“For what credit is it if, when you are beaten for your faults, you take it patiently? But when you do good and suffer, if you take it patiently, this is commendable before God.”
For what credit is it if, when you are beaten for your faults, you take it patiently?
This verse gives us two ways we may suffer in our job. The first way we can suffer from our job is to suffer for our faults.
The word “credit” means reputation, fame, or good report. The issue here is our reputation.
“Beaten” means to strike with the fist, pummel. Masters often beat house-servants in the Roman Empire. Matthew 26:67 used this term of Christ when the frenzied mob struck him (Isa. 52:14).
Matthew 26:67-68, “Then they spat in His face and beat Him; and others struck Him with the palms of their hands, 68 saying, “Prophesy to us, Christ! Who is the one who struck You?”
“Faults” is literally “sinning.” We sin on the job when we are lazy or do our job sloppily. We sin when we spend too much time talking to other employees or talking about the boss behind his back. There is no glory in suffering for such sins as these. If we blow it and the boss demotes us, there is no value to that kind of suffering. That is not suffering for the Lord Jesus. That is suffering for our own mistakes.
“Take it patiently” means to endure or stand it. The lot of many slaves was physical abuse. In our day, this would not preclude an effort to change our job situation, working conditions, or even the job itself. It does rule out sharp retort or getting even. Seething or sulking is not the biblical way of solving the problem.
The point is this: “What good is it if people pummel us for our sinning and take this patiently?” What credit is it to us if our employer disciplines us for doing wrong?

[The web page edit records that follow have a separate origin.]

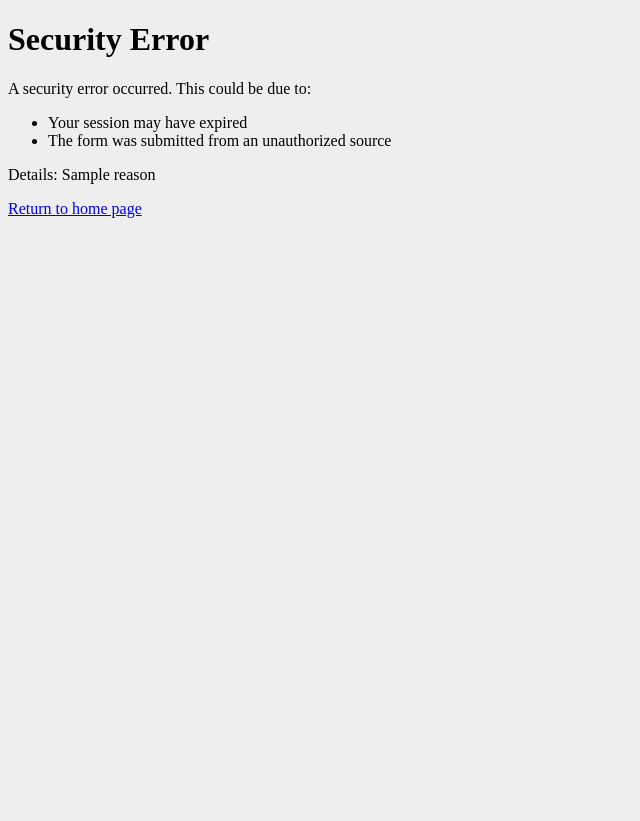
After one commit to bandai18/germanbeginner, a Flask app: template templates/csrf_error.html in a window 1280 px wide. The commit adds this page. Shown: the whole page, without its empty margins (0-640 px from the left). Run offline with Flask 3, Linux system fonts and the light colour scheme; the template is opened without the code that fills it: most values are stand-ins (such as "Sample title", 1, 10 or a date in 2020); some libraries are stand-ins or nearby versions.

Commit message:
Fix security issue

```diff
--- a/app.py
+++ b/app.py
@@ -1,10 +1,15 @@
 from flask import Flask, render_template, request, logging, Response, redirect, flash
 from flask_wtf.csrf import CSRFProtect, CSRFError
+from markupsafe import escape
 import main
 import date_function as dt
+import re
+import html
 
 
 app = Flask(__name__)
+app.config['SECRET_KEY'] = 'change-this-to-a-secure-random-string-in-production'
+csrf = CSRFProtect(app)
 
 
 @app.route('/', methods=["GET"])
@@ -15,7 +20,7 @@ def index():
 
 @app.route('/', methods=["POST"])
 def index_post():
-    enter_time = request.form['time_id']
+    enter_time = sanitize_input(request.form.get('time_id', ''))
     time = main.get_time(enter_time)
     error = ""
     rotates = []
@@ -33,7 +38,7 @@ def practice():
     rotates = main.get_rotate(display_value)
 
     if request.method == "POST":
-        response = request.form['entered_value']
+        response = sanitize_input(request.form.get('entered_value', ''))
         if response != "clear":
             time = main.get_time(response)
             res_rotate = main.get_rotate(response)
@@ -47,14 +52,14 @@ def practice():
 def duration():
     display_value = main.get_duration()
     if request.method == "POST":
-        subject = request.form['subject_id']
+        subject = sanitize_input(request.form.get('subject_id', ''))
         answer = main.get_duration_answer(subject)
 
         if answer is None:
             error = "Input value is not valid. Enter correct value: "
             return render_template('duration.html', display_value=display_value, error=error)
         else:
-            answer_input = request.form['duration_id']
+            answer_input = sanitize_input(request.form.get('duration_id', ''))
             evaluate = main.evaluate_answer(answer, answer_input)
             return render_template('duration.html', display_value=display_value, answer_value=answer_input,
                                    answer=answer, evaluate=evaluate)
@@ -67,11 +72,11 @@ def modalverb():
     display_value = main.get_modalverb()
     pronoun = main.get_pronoun()
 
-    if request.method == "POST" and request.form['clear'] == "none":
-        key = request.form['questionkey']
-        modalverb = request.form['modalverb']
-        entered_answer = request.form['answer']
-        question_body = request.form['questionbody']
+    if request.method == "POST" and request.form.get('clear', '') == "none":
+        key = sanitize_input(request.form.get('questionkey', ''))
+        modalverb = sanitize_input(request.form.get('modalverb', ''))
+        entered_answer = sanitize_input(request.form.get('answer', ''))
+        question_body = sanitize_input(request.form.get('questionbody', ''))
         check_answer = main.evaluate_answer(entered_answer, modalverb)
 
         return render_template('modalverbs.html', display_value=display_value, pronoun=pronoun,
@@ -97,36 +102,37 @@ def perfect_get():
 
 @app.route('/perfect', methods=["POST"])
 def perfect():
+    verbtype = sanitize_input(request.form.get('verbtype', ''))
 
-    if request.form['verbtype'] == "none":
-        past_answer = request.form['pastanswer']
-        perfect_answer = request.form['perfectanswer']
+    if verbtype == "none":
+        past_answer = sanitize_input(request.form.get('pastanswer', ''))
+        perfect_answer = sanitize_input(request.form.get('perfectanswer', ''))
 
-        past_key = request.form['pastkey']
-        perfect_verb = request.form['perfectverb']
-        return_verb = request.form['verb']
+        past_key = sanitize_input(request.form.get('pastkey', ''))
+        perfect_verb = sanitize_input(request.form.get('perfectverb', ''))
+        return_verb = sanitize_input(request.form.get('verb', ''))
         result = main.evaluate_perfect(past_answer, past_key, perfect_answer, perfect_verb)
         question = main.get_verb_same_question(return_verb)
         return render_template('perfect.html', question=question, result=result)
     else:
         items = [1, 1, 1]
 
-        if request.form['verbtype'] == "regwopre":
+        if verbtype == "regwopre":
             items[1] = 0
             items[2] = 0
             explanation = 'ge --- t'
-        elif request.form['verbtype'] == "regwzpreni":
+        elif verbtype == "regwzpreni":
             items[1] = 0
             explanation = '--- t'
-        elif request.form['verbtype'] == "iregwopre":
+        elif verbtype == "iregwopre":
             items[0] = 0
             items[1] = 0
             items[2] = 0
             explanation = 'ge --- en'
-        elif request.form['verbtype'] == "iregwzpretre":
+        elif verbtype == "iregwzpretre":
             items[0] = 0
             explanation = '(pre) ge --- en'
-        elif request.form['verbtype'] == "iregwzpreni":
+        elif verbtype == "iregwzpreni":
             items[0] = 0
             items[1] = 0
             explanation = '--- en'
@@ -154,10 +160,10 @@ def dates():
 @app.route('/date', methods=["POST"])
 def dates_post():
     dates = dt.get_dates()
-    date = request.form['date']
-    month = request.form['month']
-    year = request.form['year']
-    answer = request.form['answer']
+    date = sanitize_input(request.form.get('date', ''))
+    month = sanitize_input(request.form.get('month', ''))
+    year = sanitize_input(request.form.get('year', ''))
+    answer = sanitize_input(request.form.get('answer', ''))
 
     validation = dt.validate_date_answer(date, month, answer)
 
@@ -173,5 +179,21 @@ def pronoun():
     return render_template('pronoun.html', pronoun=pronouns, protable=pro_table)
 
 
+def sanitize_input(input_string):
+    """Sanitize user input to prevent XSS attacks."""
+    if input_string is None:
+        return ""
+    # HTML escape the string
+    sanitized = html.escape(input_string)
+    # Only allow alphanumeric characters, spaces, and specific punctuation
+    sanitized = re.sub(r'[^\w\s.,:;?!-]', '', sanitized)
+    return sanitized
+
+
+@app.errorhandler(CSRFError)
+def handle_csrf_error(e):
+    return render_template('csrf_error.html', reason=e.description), 400
+
+
 if __name__ == '__main__':
     app.run()
--- /dev/null
+++ b/templates/csrf_error.html
@@ -0,0 +1,20 @@
+<!DOCTYPE html>
+<html>
+<head>
+    <meta charset="UTF-8">
+    <title>Security Error</title>
+    <link rel="stylesheet" href="{{ url_for('static', filename='css/style.css') }}">
+</head>
+<body>
+    <div class="container">
+        <h1>Security Error</h1>
+        <p>A security error occurred. This could be due to:</p>
+        <ul>
+            <li>Your session may have expired</li>
+            <li>The form was submitted from an unauthorized source</li>
+        </ul>
+        <p>Details: {{ reason }}</p>
+        <p><a href="{{ url_for('index') }}">Return to home page</a></p>
+    </div>
+</body>
+</html>
--- a/templates/date.html
+++ b/templates/date.html
@@ -94,6 +94,7 @@
             <!-- Form -->
             <div class="mui-container">
             <form class="form-inline" method="post">
+                <input type="hidden" name="csrf_token" value="{{ csrf_token() }}"/>
                 <div class="form-group">
                     <input name="answer" class="form-control" style="width:300px" placeholder="Enter a whole answer" type="text" >&nbsp;
                     <input type="hidden" name="date" value="{{ date }}">
--- a/templates/duration.html
+++ b/templates/duration.html
@@ -90,6 +90,7 @@
         <!-- Question -->
         <div class="mui-container">
         <form class="form-inline" method="post">
+            <input type="hidden" name="csrf_token" value="{{ csrf_token() }}"/>
             <div class="form-group">
                 <input name="subject_id" class="form-control" placeholder="Enter activity" type="text" >&nbsp;<br />
                 <input name="duration_id" class="form-control" style="width:300px" placeholder="Enter a whole answer" type="text" >&nbsp;
--- a/templates/index.html
+++ b/templates/index.html
@@ -64,6 +64,7 @@
         <h6>Wie spät ist es? Wie viel Uhr ist es?</h6>
 
         <form class="col s12" method="post">
+          <input type="hidden" name="csrf_token" value="{{ csrf_token() }}"/>
           <div class="row">
             <div class="col s6">
               <div class="input-field inline" style="display:inline-flex;">
--- a/templates/modalverbs.html
+++ b/templates/modalverbs.html
@@ -93,6 +93,7 @@
         <!-- question -->
         {% if modal_question %}
         <form class="form-inline" method="post">
+            <input type="hidden" name="csrf_token" value="{{ csrf_token() }}"/>
             <div class="form-group">
                 {{ modal_question['subject'] }}&nbsp;
                 <input type="text" class="form-control" name="answer" id="answer" >&nbsp;
@@ -121,6 +122,7 @@
                 </span>
 
                 <form class="form-inline" method="post">
+                    <input type="hidden" name="csrf_token" value="{{ csrf_token() }}"/>
                     <button type="submit" class="btn btn-primary btn-raised">Clear</button>
                     <input type="hidden" name="clear" value="clear">
                 </form>
--- a/templates/practice.html
+++ b/templates/practice.html
@@ -116,12 +116,14 @@
         {% if display_value %}
         <div style="display: flex;">
         <form class="form-inline" method="post">
+            <input type="hidden" name="csrf_token" value="{{ csrf_token() }}"/>
             <div class="form-group">
                 <input type="hidden" name="entered_value" value="{{display_value}}">
                 <button type="submit"  class="btn btn-primary btn-raised">Answer</button>
             </div>
         </form>
         <form class="form-inline" method="post">
+            <input type="hidden" name="csrf_token" value="{{ csrf_token() }}"/>
             <button type="submit" class="btn btn-default">Clear</button>
             <input type="hidden" name="entered_value" value="clear">
         </form>
```
Also changed, not shown: templates/perfect.html (+8 -1 lines).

There is no credit to the house-slave if the master beats him for stealing. He has it coming. The credit comes only in undeserved suffering. Deserved suffering is divine discipline. Under grace, no believer ever really gets what he deserves even when God disciplines us. There is no credit to the house-slave if the master beats him for stealing. He has it coming. The credit comes only in undeserved suffering. Deserved suffering is divine discipline. Under grace, no believer ever really gets what he deserves even when God disciplines us.
To be reprimanded for our mistakes or sins is no honor.
If we blow it at work, we have no ground to complain about the consequences that may come. We should not cast blame on our employer. Why should we become surly or refuse to work? We had it coming to us. We asked for it. That is not grace. Our employer has every reason to demote or fire us.
Some Christians have a persecution complex. They look for reasons in their employer’s attitude that are not there. Many people think that they are suffering for the Lord Jesus on the job when, in reality, they suffer because they blew it. If they had been a better worker, they would not get into that mess. There is no glory in that kind of suffering.